A worlds-first as Manchester hosts the Review of the Cancer Revolution : Science, Innovation and Hope exhibition – and it’s well worth a visit
Published on 18/11/2021
A worlds-first exhibition opened recently in Manchester and explores the revolution in science that is transforming cancer care. Created by the Science Museum Group with support from expert partner Cancer Research UK, the exhibition is sponsored by QIAGEN as well as Pfizer and Redx Pharma. The exhibition explores how, at a pivotal moment when one in two of us will be diagnosed with cancer in our lifetime, more of us than ever before are living longer and better with the disease and beyond.
Katie Dabin, who after a “big learning curve”, has skilfully curated the exhibition and covered a huge field in a sensitive and accessible way. Patients’ experiences, stories and reflections are central and feature throughout, highlighting the impact of cancer and associated issues. The exhibition explores the understanding, treatment and research of cancer over the centuries and takes a look at how science and innovation is bringing hope to so many despite the challenges yet to be overcome. The exhibition successfully deals with a difficult topic translating into layman’s terms throughout. There are a wide range of scientific objects and equipment to view, plus installations and myth busting exhibits and displays including one area which demonstrates how cancer isn’t unique to humans with items evidencing that cancer is also found in plants and other animals, and even dinosaurs.

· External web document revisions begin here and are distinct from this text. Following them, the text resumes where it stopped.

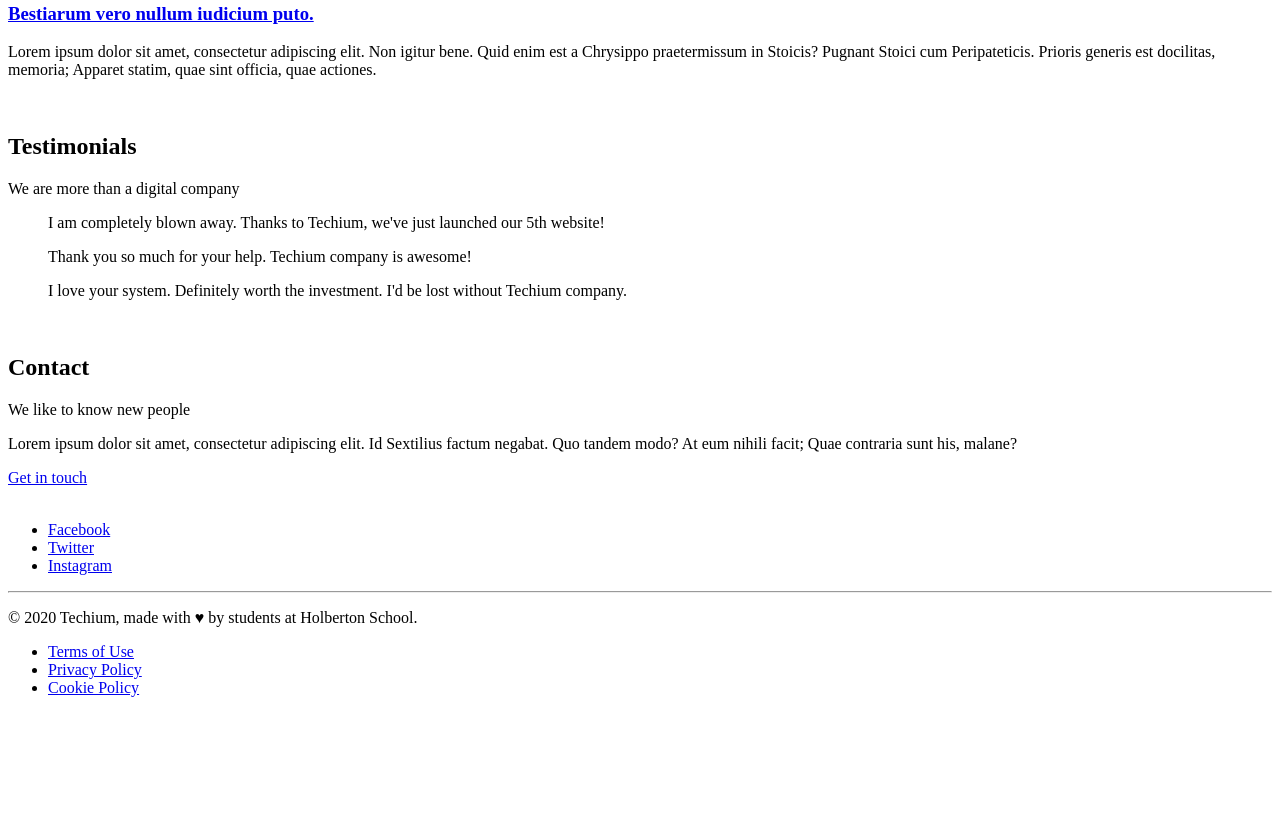
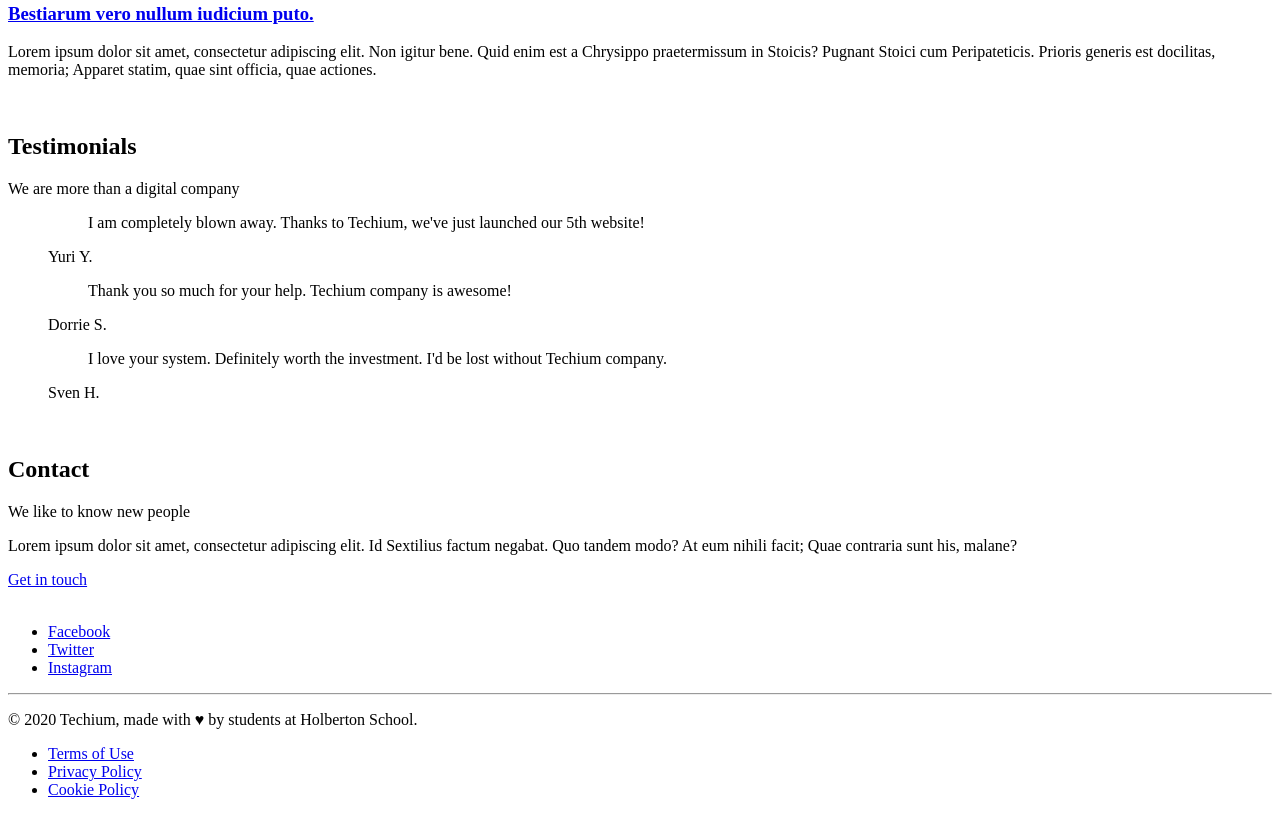
Before and after one commit to jfangwang/holbertonschool-web_front_end, a plain HTML site: page 0x00-html_advanced/29-index.html in a window 1280 px wide. Shown: the part 1795-2610 px from the top of the page. Before the commit the page ends 2508 px from the top, so only its background shows below. Drawn offline with Linux system fonts and the light colour scheme.

Commit message:
29 with figure

```diff
--- a/0x00-html_advanced/29-index.html
+++ b/0x00-html_advanced/29-index.html
@@ -148,9 +148,9 @@
 					<p>We are more than a digital company</p>
 				</header>
 				<div>
-					<article><blockquote>I am completely blown away. Thanks to Techium, we've just launched our 5th website!</blockquote></article>
-					<article><blockquote>Thank you so much for your help. Techium company is awesome!</blockquote></article>
-					<article><blockquote>I love your system. Definitely worth the investment. I'd be lost without Techium company.</blockquote></article>
+					<article><figure><blockquote>I am completely blown away. Thanks to Techium, we've just launched our 5th website!</blockquote><figcaption>Yuri Y.</figcaption></figure></article>
+					<article><figure><blockquote>Thank you so much for your help. Techium company is awesome!</blockquote><figcaption>Dorrie S.</figcaption></figure></article>
+					<article><figure><blockquote>I love your system. Definitely worth the investment. I'd be lost without Techium company.</blockquote><figcaption>Sven H.</figcaption></figure></article>
 				</div>
 			</div>
 		</section>
```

Although originally planned to initiate in London, Manchester makes a perfect home for the exhibition launch. Both cities are key hubs in cancer research, identification, diagnosis and treatment. The future looking element of the exhibition focuses on the work of ground-breaking researchers. Amongst a leading worldwide group, several Manchester-based researchers are featured including Professor Caroline Dive who is tracking the signs of cancer evolution in blood, Dr Philip Crosbie detecting lung cancer earlier in the community, Professor Amit Patel retraining our immune system to detect cancer and Professor Fiona Thistlethwaite trialling cell therapy in patients with solid tumours.
One of the sponsors QIAGEN Manchester has recently launched new companion diagnostic tests to support the treatment of cancer and has opened their new European Centre of Excellence for Precision Medicine in Manchester’s CityLabs 2.0, a new world-leading genomics campus. James Curran and Sandra Ardill from QIAGEN, each heavily involved in the launch of companion diagnostic products from the QIAGEN Manchester site, pre-viewed the exhibition. James said, “I was struck by the real insight into patient experiences the exhibition gave and it was obvious that the team who put this together really got to know the individuals featured.” Sandra said, “It’s easy to lose sight of the impact we make on patients, but this is a real reminder that everything we and others do in the laboratory changes lives.”
Thanks to the support of the sponsors including QIAGEN the exhibition is now open in Manchester and here until April 2022 before it moves onto the Science Museum in London. This is something people of all ages and backgrounds should visit to widen understanding and engagement with this important issue which will undoubtedly impact all of us.